Diagnostic tests are of critical importance in health care and medical research. Motivated by the impact that atypical and outlying test outcomes might have on the assessment of the discriminatory ability of a diagnostic test, we develop a flexible and robust model for conducting inference about the covariate-specific receiver operating characteristic (ROC) curve that safeguards against outlying test results while also accommodating for possible nonlinear effects of the covariates. Specifically, we postulate a location-scale additive regression model for the test outcomes in both the diseased and nondiseased populations, combining additive cubic B-splines and M-estimation for the regression function, while the residuals are estimated via a weighted empirical distribution function. The results of the simulation study show that our approach successfully recovers the true covariate-specific ROC curve and corresponding area under the curve on a variety of conceivable test outcomes contamination scenarios.
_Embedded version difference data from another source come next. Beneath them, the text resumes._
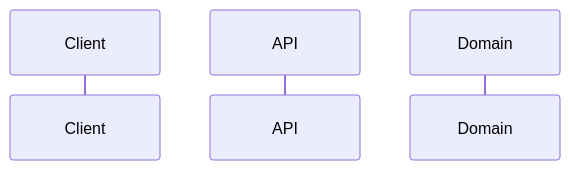
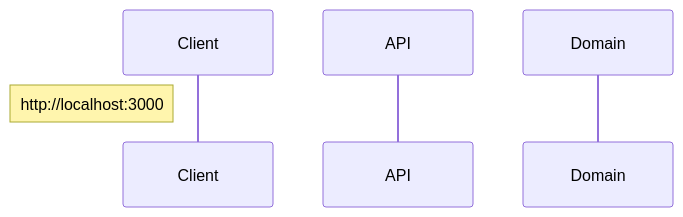
The first of 3 diagrams in ARCHITECTURE.md (stijnlinderman/eldorado), drawn with Mermaid before and after one commit.

````diff
--- a/ARCHITECTURE.md
+++ b/ARCHITECTURE.md
@@ -4,6 +4,7 @@
 ```mermaid
 sequenceDiagram
     participant Client
     participant API
     participant Domain
+    Note left of Client: http://localhost:3000
 ```
````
Our method is applied to a dataset derived from a prostate cancer study where we seek to assess the ability of the Prostate Health Index to discriminate between men with and without Gleason 7 or above prostate cancer, and if and how such discriminatory capacity changes with age.
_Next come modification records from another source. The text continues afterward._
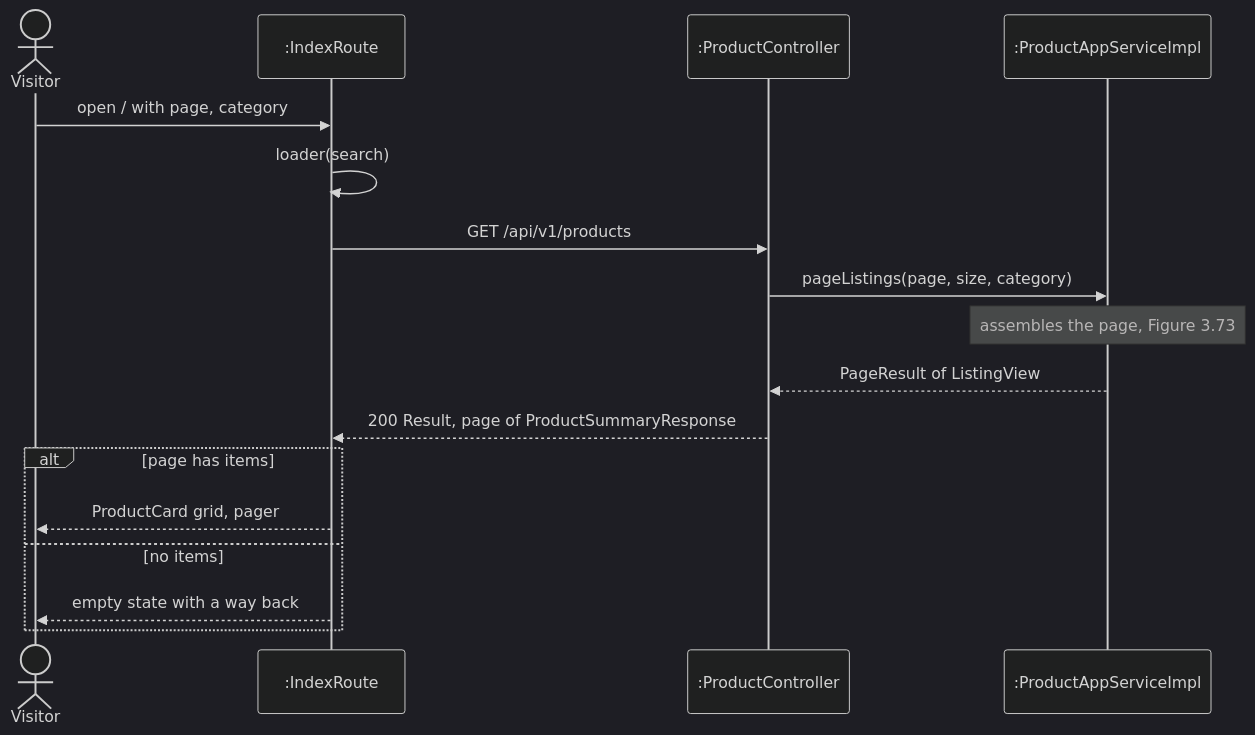
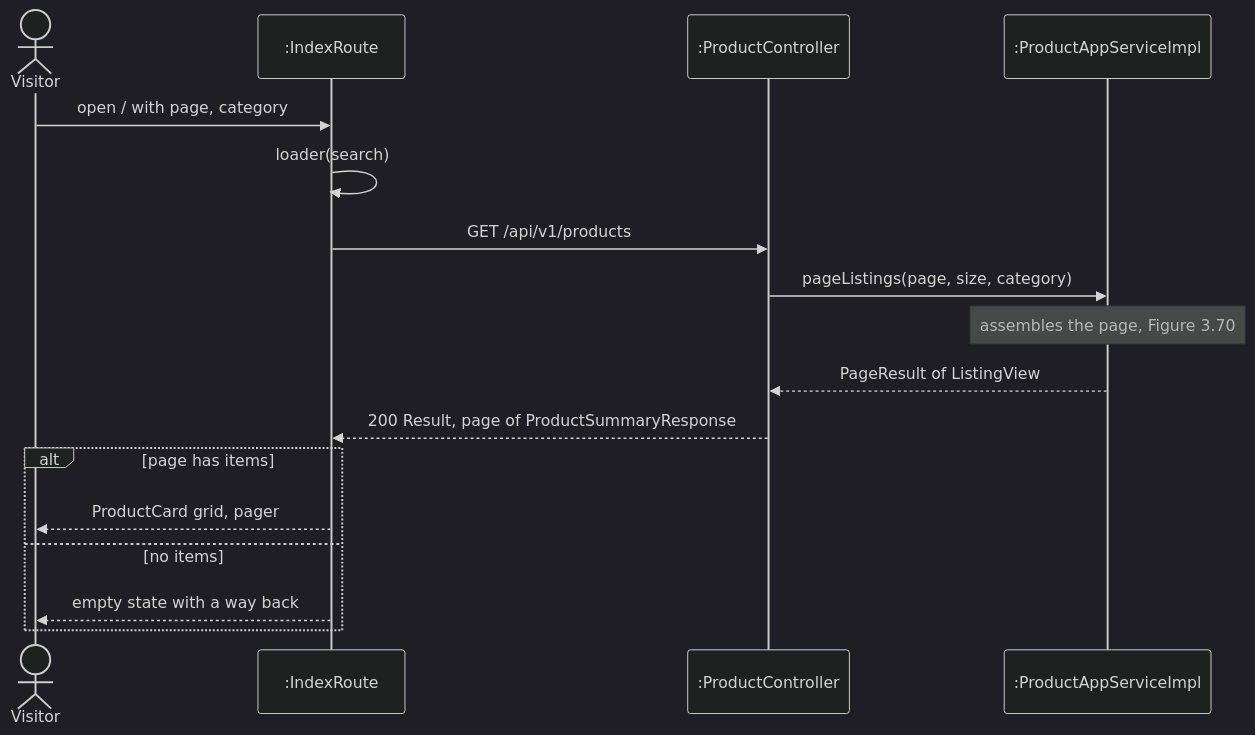
Before and after one commit to PPsyrius/iss-groupbuy-team8: diagram 12 of 18 in docs/swe5006/report/sections/03-4-3-pan.md, drawn with Mermaid (dark theme). The commit also changed other lines of this file and 19 other files, not shown here.

````diff
--- a/docs/swe5006/report/sections/03-4-3-pan.md
+++ b/docs/swe5006/report/sections/03-4-3-pan.md
@@ -571,19 +571,19 @@
 ```mermaid
 sequenceDiagram
     actor Visitor
     participant R as :IndexRoute
     participant PC as :ProductController
     participant AS as :ProductAppServiceImpl
     Visitor->>R: open / with page, category
     R->>R: loader(search)
     R->>PC: GET /api/v1/products
     PC->>AS: pageListings(page, size, category)
-    Note over AS: assembles the page, Figure 3.73
+    Note over AS: assembles the page, Figure 3.70
     AS-->>PC: PageResult of ListingView
     PC-->>R: 200 Result, page of ProductSummaryResponse
     alt page has items
         R-->>Visitor: ProductCard grid, pager
     else no items
         R-->>Visitor: empty state with a way back
     end
 ```
````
|Number of pages||18|
|Journal||STATISTICS IN MEDICINE|
|Publication status||Accepted/In press - 19 Jul 2021|